he only son in a rural family with three sisters, Hu Chi Chung was born on January 27, 1927 in Song Yan Cun (松岩村), a small mountain village in

Quiet, shy but athletic, Hu enjoyed the outdoors. He loved swimming and fishing in the river that ran alongside his village, or hunting and trapping in the local mountains. In his free time, Hu also loved to draw. His family rarely had enough money to buy paper and ink, so he often sketched in the sand or on anything he could find. His favorite holiday was Chinese New Year’s because left over paper from the celebration provided him with material on which to draw.

Leaving Home

When Hu was around 13 years old, his parents arranged to have him married to an older girl from a neighboring village. Unhappy with this decision and disillusioned about his life and future, Hu decided to run away. After several unsuccessful attempts, he finally left Song Yan Cun when he was around 14. With nowhere to go and little experience in the real world, Hu enrolled in the Whampoa Military Academy. When the school found out that he was underage, Hu was expelled from the academy. He transferred to a high school for refugee children and then to a military youth unit.

By the early 1940’s, the war with the Japanese had reached Zhejiang province. Hu spent the next several years, marching with his youth unit throughout the country in an attempt to evade the Japanese forces. The students had no food and little ammunition, and Hu watched many of friends die from starvation, malnutrition and disease. Hu was able to survive by relying on the skills he learned as a child to catch fish and hunt game.

Life in Taiwan

After the victory over the Japanese, Hu returned home to visit his family, but he could not stay long due to growing tensions between the Nationalists and Communists. In 1949, Hu moved to Shanghai and enlisted in the Chinese Nationalist Marine Corps. He became a cartographer known for his skill and speed in rendering maps and battle plans for the military leadership. When the Nationalists lost the war to the Communists, Hu moved to the island of Taiwan in 1950. Once there, he began spending more time on his two favorite pastimes: painting and shooting.

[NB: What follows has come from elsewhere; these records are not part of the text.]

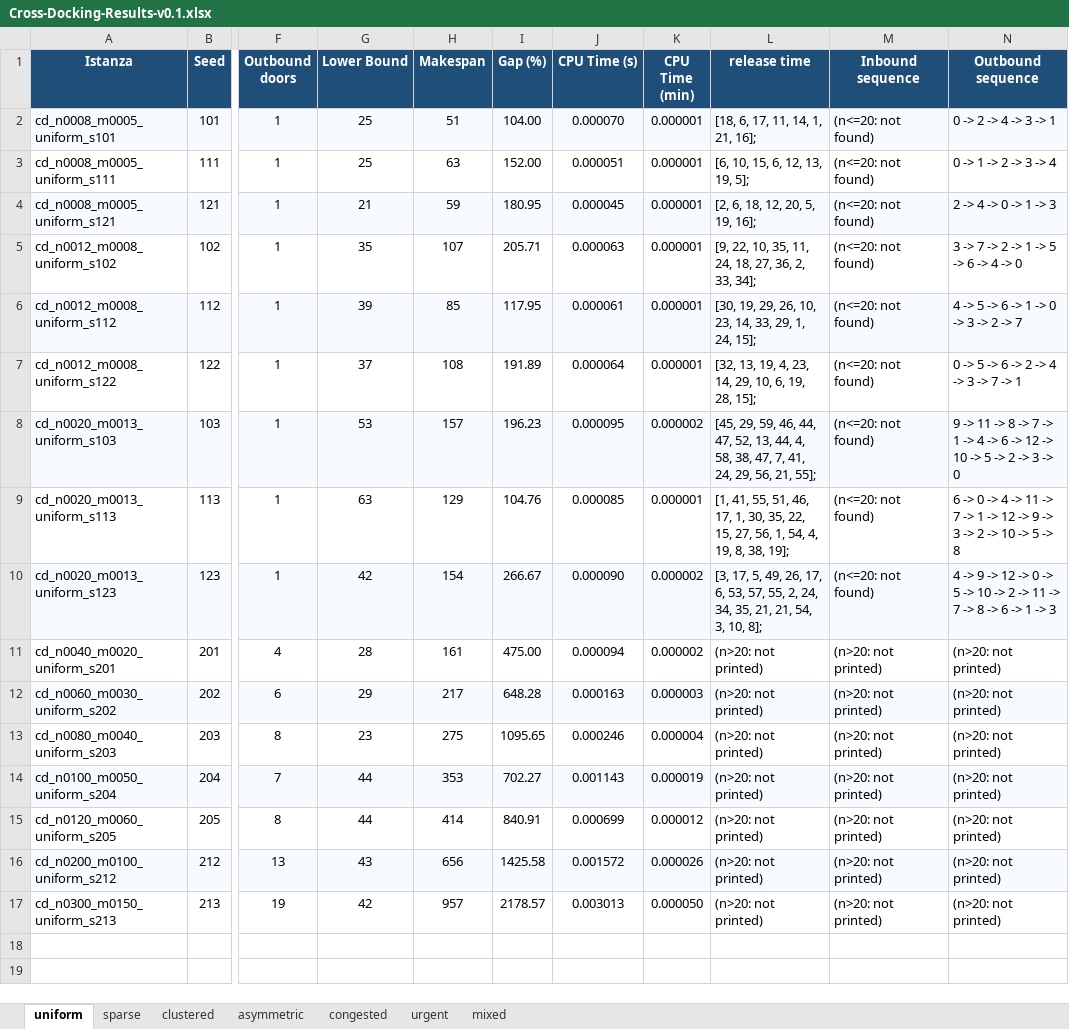
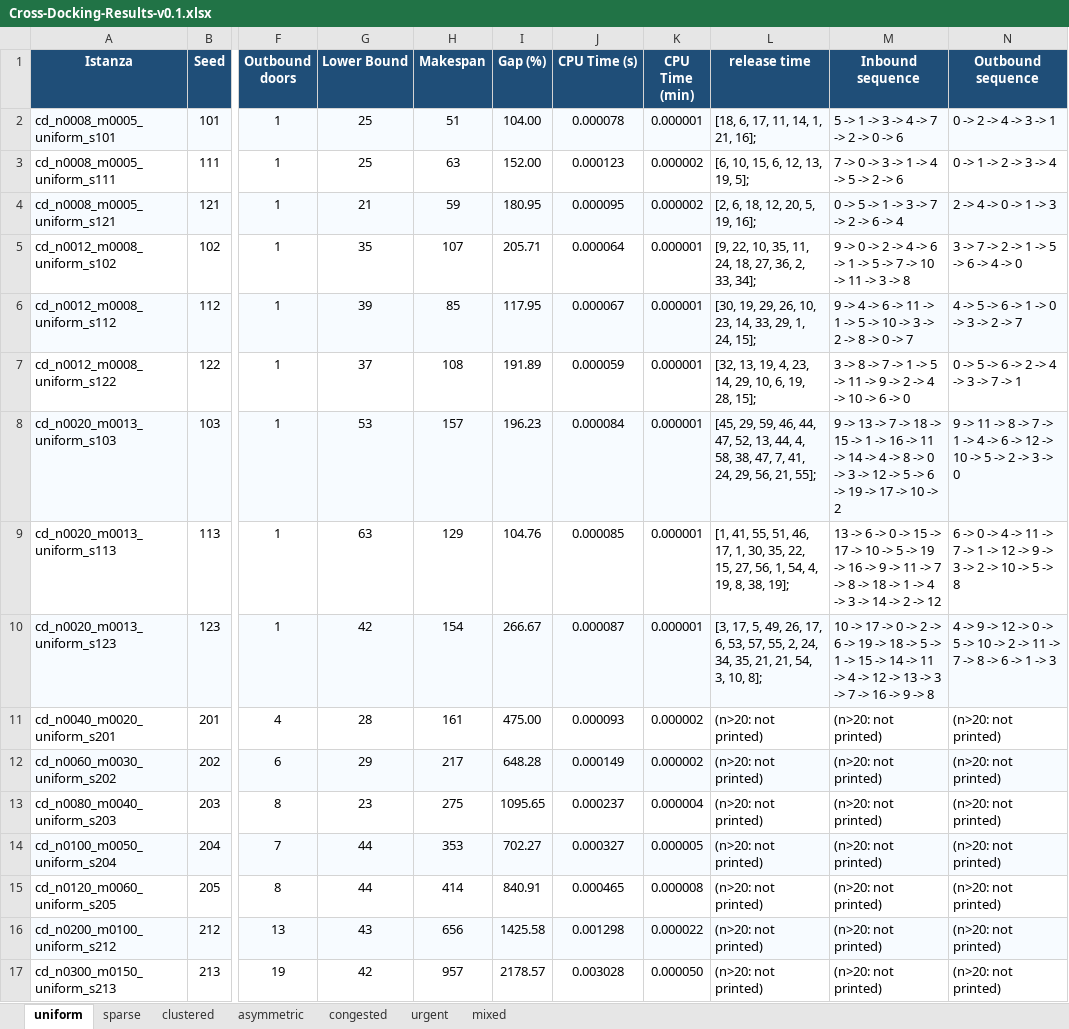
Before and after one commit to edoardoscudeller/cross-docking-scheduler, an Excel workbook: Cross-Docking-Results-v0.1.xlsx, sheet uniform, drawn as a sheet; only a part is shown, gaps mark what is left out; values as stored, in another font and other column widths than the file's, no borders; the diff names each change by its address in the sheet, - before the commit and + after, or states it on an @@ line.

```diff
--- a/Cross-Docking-Results-v0.1.xlsx (sheet uniform)
+++ b/Cross-Docking-Results-v0.1.xlsx (sheet uniform)
-J2 (CPU Time (s)): 0.000070
+J2 (CPU Time (s)): 0.000078
-M2 (Inbound sequence): (n<=20: not found)
+M2 (Inbound sequence): 5 -> 1 -> 3 -> 4 -> 7 -> 2 -> 0 -> 6
-J3 (CPU Time (s)): 0.000051
+J3 (CPU Time (s)): 0.000123
-K3:K4 (CPU Time (min)): 0.000001
+K3:K4 (CPU Time (min)): 0.000002
-M3 (Inbound sequence): (n<=20: not found)
+M3 (Inbound sequence): 7 -> 0 -> 3 -> 1 -> 4 -> 5 -> 2 -> 6
-J4 (CPU Time (s)): 0.000045
+J4 (CPU Time (s)): 0.000095
-M4 (Inbound sequence): (n<=20: not found)
+M4 (Inbound sequence): 0 -> 5 -> 1 -> 3 -> 7 -> 2 -> 6 -> 4
-J5 (CPU Time (s)): 0.000063
+J5 (CPU Time (s)): 0.000064
-M5 (Inbound sequence): (n<=20: not found)
+M5 (Inbound sequence): 9 -> 0 -> 2 -> 4 -> 6 -> 1 -> 5 -> 7 -> 10 -> 11 -> 3 -> 8
-J6 (CPU Time (s)): 0.000061
+J6 (CPU Time (s)): 0.000067
-M6 (Inbound sequence): (n<=20: not found)
+M6 (Inbound sequence): 9 -> 4 -> 6 -> 11 -> 1 -> 5 -> 10 -> 3 -> 2 -> 8 -> 0 -> 7
-J7 (CPU Time (s)): 0.000064
+J7 (CPU Time (s)): 0.000059
-M7 (Inbound sequence): (n<=20: not found)
+M7 (Inbound sequence): 3 -> 8 -> 7 -> 1 -> 5 -> 11 -> 9 -> 2 -> 4 -> 10 -> 6 -> 0
-J8 (CPU Time (s)): 0.000095
+J8 (CPU Time (s)): 0.000084
-K8 (CPU Time (min)): 0.000002
+K8 (CPU Time (min)): 0.000001
-M8 (Inbound sequence): (n<=20: not found)
+M8 (Inbound sequence): 9 -> 13 -> 7 -> 18 -> 15 -> 1 -> 16 -> 11 -> 14 -> 4 -> 8 -> 0 -> 3 -> 12 -> 5 -> 6 -> 19 -> 17 -> 10 -> 2
-M9 (Inbound sequence): (n<=20: not found)
+M9 (Inbound sequence): 13 -> 6 -> 0 -> 15 -> 17 -> 10 -> 5 -> 19 -> 16 -> 9 -> 11 -> 7 -> 8 -> 18 -> 1 -> 4 -> 3 -> 14 -> 2 -> 12
-J10 (CPU Time (s)): 0.000090
+J10 (CPU Time (s)): 0.000087
-K10 (CPU Time (min)): 0.000002
+K10 (CPU Time (min)): 0.000001
-M10 (Inbound sequence): (n<=20: not found)
+M10 (Inbound sequence): 10 -> 17 -> 0 -> 2 -> 6 -> 19 -> 18 -> 5 -> 1 -> 15 -> 14 -> 11 -> 4 -> 12 -> 13 -> 3 -> 7 -> 16 -> 9 -> 8
-J11 (CPU Time (s)): 0.000094
+J11 (CPU Time (s)): 0.000093
-J12 (CPU Time (s)): 0.000163
+J12 (CPU Time (s)): 0.000149
-K12 (CPU Time (min)): 0.000003
+K12 (CPU Time (min)): 0.000002
-J13 (CPU Time (s)): 0.000246
+J13 (CPU Time (s)): 0.000237
-J14 (CPU Time (s)): 0.001143
+J14 (CPU Time (s)): 0.000327
-K14 (CPU Time (min)): 0.000019
+K14 (CPU Time (min)): 0.000005
-J15 (CPU Time (s)): 0.000699
+J15 (CPU Time (s)): 0.000465
-K15 (CPU Time (min)): 0.000012
+K15 (CPU Time (min)): 0.000008
-J16 (CPU Time (s)): 0.001572
+J16 (CPU Time (s)): 0.001298
-K16 (CPU Time (min)): 0.000026
+K16 (CPU Time (min)): 0.000022
-J17 (CPU Time (s)): 0.003013
+J17 (CPU Time (s)): 0.003028
```
Also changed, not shown: sheet asymmetric, sheet urgent, sheet mixed, sheet sparse, sheet congested, sheet clustered, 3 other files.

Hu enjoyed sketching in the open air, practicing his marksmanship and going hunting in the hills outside the Kaohsiung naval base where he was stationed.

In 1952, Hu won his first award for oil painting, when he earned top honors at the 1st Armed Forces Art Exhibition in Taipei, Taiwan. Two years later, Hu represented the Republic of China Marine Corps at the International Pistol Championship in North Carolina. The trip to the U.S. represented a key turning point in his life. During the trip, Hu had the opportunity to visit the DeYoung Art Museum in San Francisco, California, where he was inspired by modern abstract artists like Willem de Kooning and French Impressionists such as Monet and Renoir. Hu bought numerous art books and returned home to Taiwan, with an even greater passion to paint.

A New Career

Hu’s career as a professional artist began in Kaohsiung, Taiwan, when he took one of his paintings to an art store to get it framed. The painting was seen by another customer, an expatriate from the U.S., who offered to buy it. Hu was ecstatic. The customer paid only a few U.S. dollars for the painting, but for Hu, it was worth a few months’ salary. After he learned that he could sell his paintings, Hu bought more art supplies and devoted all of his energy to painting. Inspired by the paintings that he saw at the DeYoung Museum, Hu began experimenting with abstract art. In 1956, Hu had his first one-man exhibition in Kaohsiung. A year later, Hu founded the Four Seas Artist Association with another young artist Fong Chung Ray.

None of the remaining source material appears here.